(How to complete this task)
What lines in the records below contain the string "flex"? Copy every one.

(Data provided)
- - - - - - -
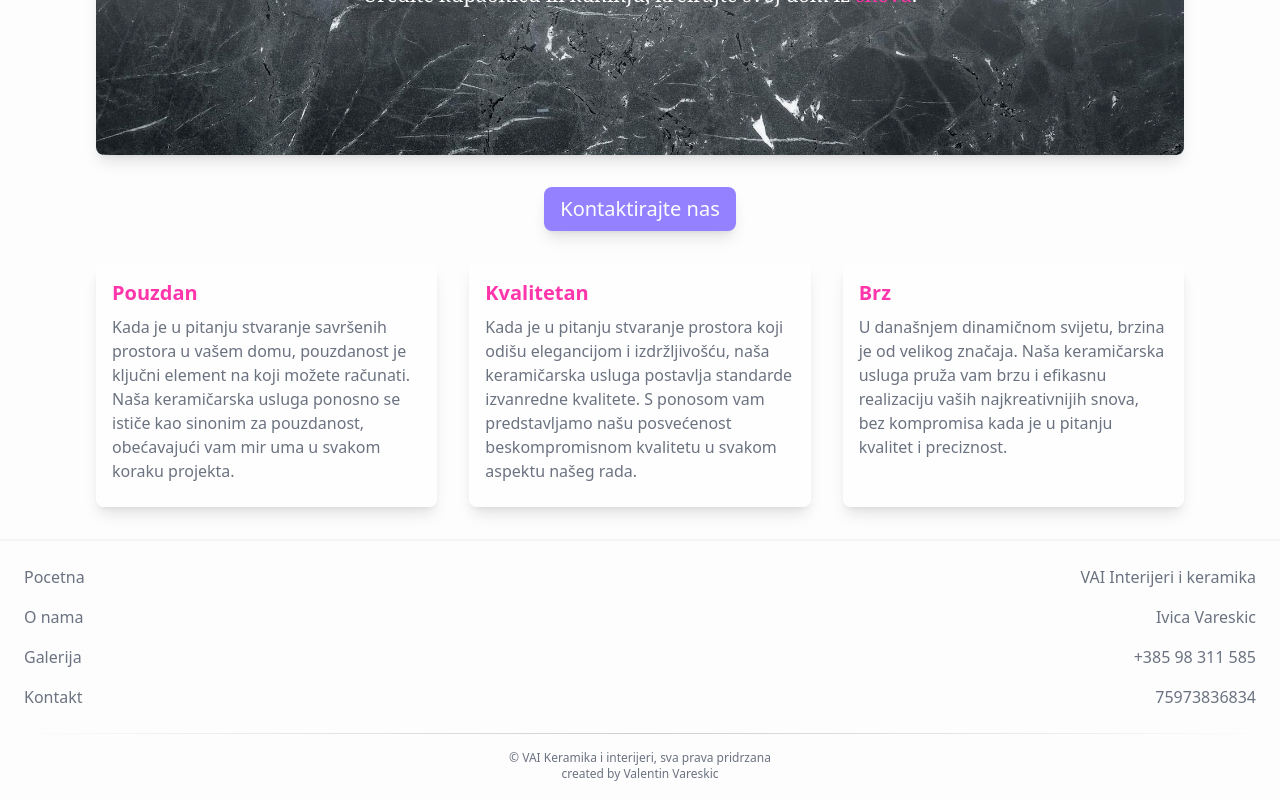
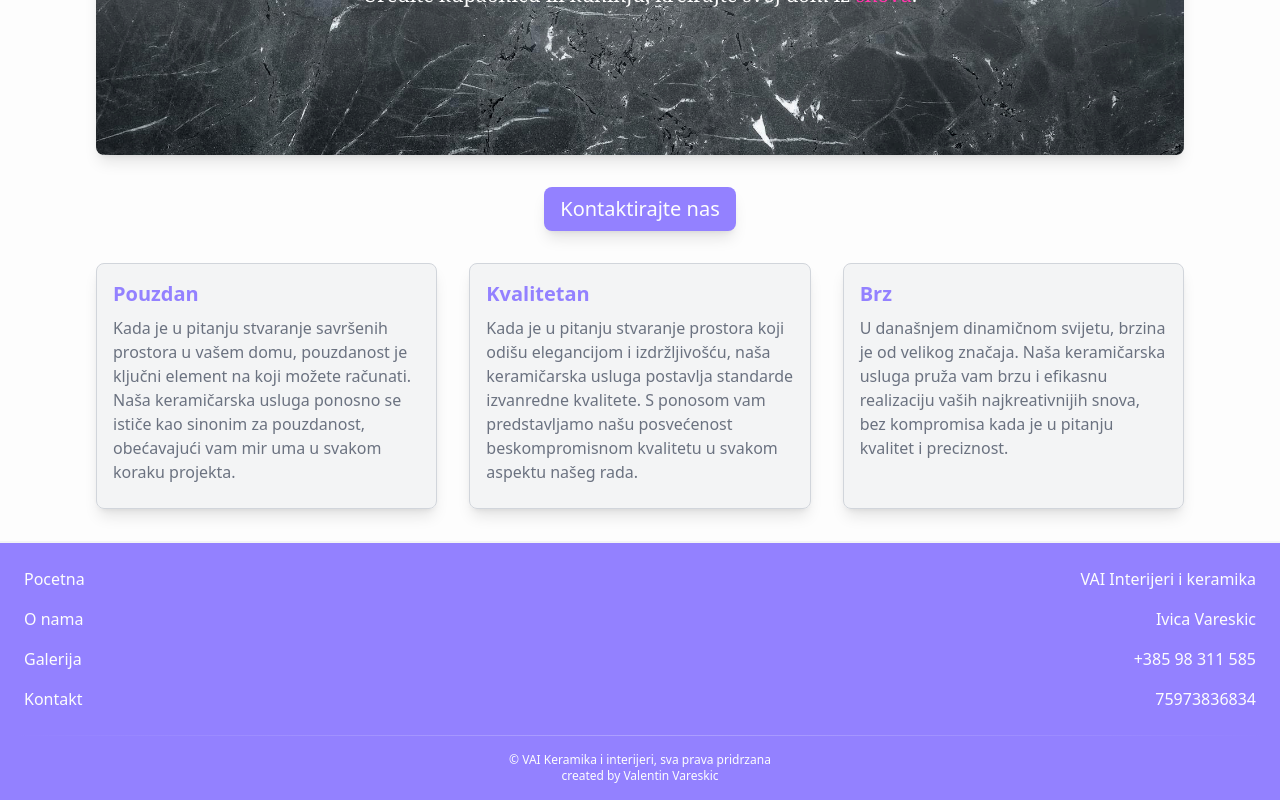
Before and after one commit to valentin994/vaikeramika, a SvelteKit app: page / in a window 1280 px wide. Shown: the part 353-1153 px from the top of the page. Built offline with nearby package versions, Linux system fonts and the light colour scheme.

Commit message:
removed some colors, updated cards

```diff
--- a/src/routes/+layout.svelte
+++ b/src/routes/+layout.svelte
@@ -27,16 +27,16 @@
         </a>
         <div class="p-4 hidden md:max-[4200px]:block text-lg">
           <ul class="flex">
-            <li class="px-2 hover:text-primary">
+            <li class="px-2 hover:text-secondary">
               <a href="/">Pocetna</a>
             </li>
-            <li class="px-2 hover:text-primary">
+            <li class="px-2 hover:text-secondary">
               <a href="/about">O nama</a>
             </li>
-            <li class="px-2 hover:text-primary">
+            <li class="px-2 hover:text-secondary">
               <a href="/gallery">Galerija</a>
             </li>
-            <li class="px-2 hover:text-primary">
+            <li class="px-2 hover:text-secondary">
               <a href="/contact">Kontakt</a>
             </li>
           </ul>
@@ -67,7 +67,7 @@
       </div>
 
     <nav
-        class={`fixed flex top-0 left-0 w-full p-10 z-10 h-screen pt-24 bg-primary text-background bg-opacity-100 transform delay-100 transition-all duration-300 ${
+        class={`fixed flex top-0 left-0 w-full p-10 z-10 h-screen pt-24 bg-secondary text-background bg-opacity-100 transform delay-100 transition-all duration-300 ${
           isMenuOpen
             ? "opacity-100 translate-x-0"
             : "opacity-0 -translate-x-full"
@@ -111,7 +111,7 @@
         <div class="flex-grow bg-background">
 		  <slot />
         </div>
-    <footer class="p-2 mt-4 border-t-2 border-gray-100 text-gray-500 text-md">
+    <footer class="p-2 mt-4 border-t-2 bg-secondary border-gray-100 text-background text-md">
         <div class="flex flex-row justify-between">
             <div class="flex flex-col p-2 text-start">
                 <a class="p-2" href="/">Pocetna</a>
@@ -126,7 +126,7 @@
                 <p class="p-2">75973836834</p>
             </div>
         </div>
-        <hr class="my-2 h-px border-t-0 bg-transparent bg-gradient-to-r from-transparent via-textcol to-transparent opacity-25" />
+        <hr class="my-2 h-px border-t-0 bg-transparent bg-gradient-to-r from-transparent via-background to-transparent opacity-25" />
         <div class="p-2 text-center">
             <p class="text-xs">© VAI Keramika i interijeri, sva prava pridrzana</p>
             <p class="text-xs">created by Valentin Vareskic</p>
--- a/src/routes/+page.svelte
+++ b/src/routes/+page.svelte
@@ -1,5 +1,5 @@
 <div class="flex flex-col justify-center bg-background">
-    <h1 class="text-primary text-2xl font-bold text-center p-4">Iskusni keramicar sa preko 20 godina iskustva</h1>
+    <h1 class="text-textcol text-2xl font-bold text-center p-4">Iskusni keramicar sa preko 20 godina iskustva</h1>
     <div class="p-4 md:px-24">
         <div class="bg-[url('/darker_home.avif')] bg-cover w-full h-56 flex flex-col align-middle justify-center rounded-lg shadow-lg md:h-80">
             <p class="text-center text-background text-xl font-thin font-serif p-4">Uredite kupaonicu ili kuhinju,
@@ -12,20 +12,20 @@
 
     <div class="md:grid md:grid-cols-3 md:auto-cols-max md:px-20">
         <div class="p-4 text-textcol flex">
-            <div class="p-4 bg-white bg-opacity-75 rounded-lg shadow-lg">
-                <h1 class="text-xl text-accent font-bold">Pouzdan</h1>
+            <div class="p-4 bg-gray-300 border border-gray-300 bg-opacity-25 rounded-lg shadow-lg">
+                <h1 class="text-xl text-secondary font-bold">Pouzdan</h1>
                 <p class="py-2 text-gray-500">Kada je u pitanju stvaranje savršenih prostora u vašem domu, pouzdanost je ključni element na koji možete računati. Naša keramičarska usluga ponosno se ističe kao sinonim za pouzdanost, obećavajući vam mir uma u svakom koraku projekta.</p>
             </div>
         </div>
         <div class="p-4 text-textcol flex">
-            <div class="p-4 bg-white bg-opacity-75 rounded-lg shadow-lg">
-                <h1 class="text-xl text-accent font-bold">Kvalitetan</h1>
+            <div class="p-4 bg-gray-300 border border-gray-300 bg-opacity-25 rounded-lg shadow-lg">
+                <h1 class="text-xl text-secondary font-bold">Kvalitetan</h1>
                 <p class="py-2 text-gray-500">Kada je u pitanju stvaranje prostora koji odišu elegancijom i izdržljivošću, naša keramičarska usluga postavlja standarde izvanredne kvalitete. S ponosom vam predstavljamo našu posvećenost beskompromisnom kvalitetu u svakom aspektu našeg rada.</p>
             </div>
         </div>
         <div class="p-4 text-textcol flex">
-            <div class="p-4 bg-white bg-opacity-75 rounded-lg shadow-lg">
-                <h1 class="text-xl text-accent font-bold">Brz</h1>
+            <div class="p-4 bg-gray-300 border border-gray-300 bg-opacity-25 rounded-lg shadow-lg">
+                <h1 class="text-xl text-secondary font-bold">Brz</h1>
                 <p class="py-2 text-gray-500">U današnjem dinamičnom svijetu, brzina je od velikog značaja. Naša keramičarska usluga pruža vam brzu i efikasnu realizaciju vaših najkreativnijih snova, bez kompromisa kada je u pitanju kvalitet i preciznost.</p>
             </div>
         </div>
```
- - - - - - -
(Task solution)
           <ul class="flex">
-        class={`fixed flex top-0 left-0 w-full p-10 z-10 h-screen pt-24 bg-primary text-background bg-opacity-100 transform delay-100 transition-all duration-300 ${
+        class={`fixed flex top-0 left-0 w-full p-10 z-10 h-screen pt-24 bg-secondary text-background bg-opacity-100 transform delay-100 transition-all duration-300 ${
         <div class="flex-grow bg-background">
         <div class="flex flex-row justify-between">
             <div class="flex flex-col p-2 text-start">
 <div class="flex flex-col justify-center bg-background">
         <div class="bg-[url('/darker_home.avif')] bg-cover w-full h-56 flex flex-col align-middle justify-center rounded-lg shadow-lg md:h-80">
         <div class="p-4 text-textcol flex">
         <div class="p-4 text-textcol flex">
         <div class="p-4 text-textcol flex">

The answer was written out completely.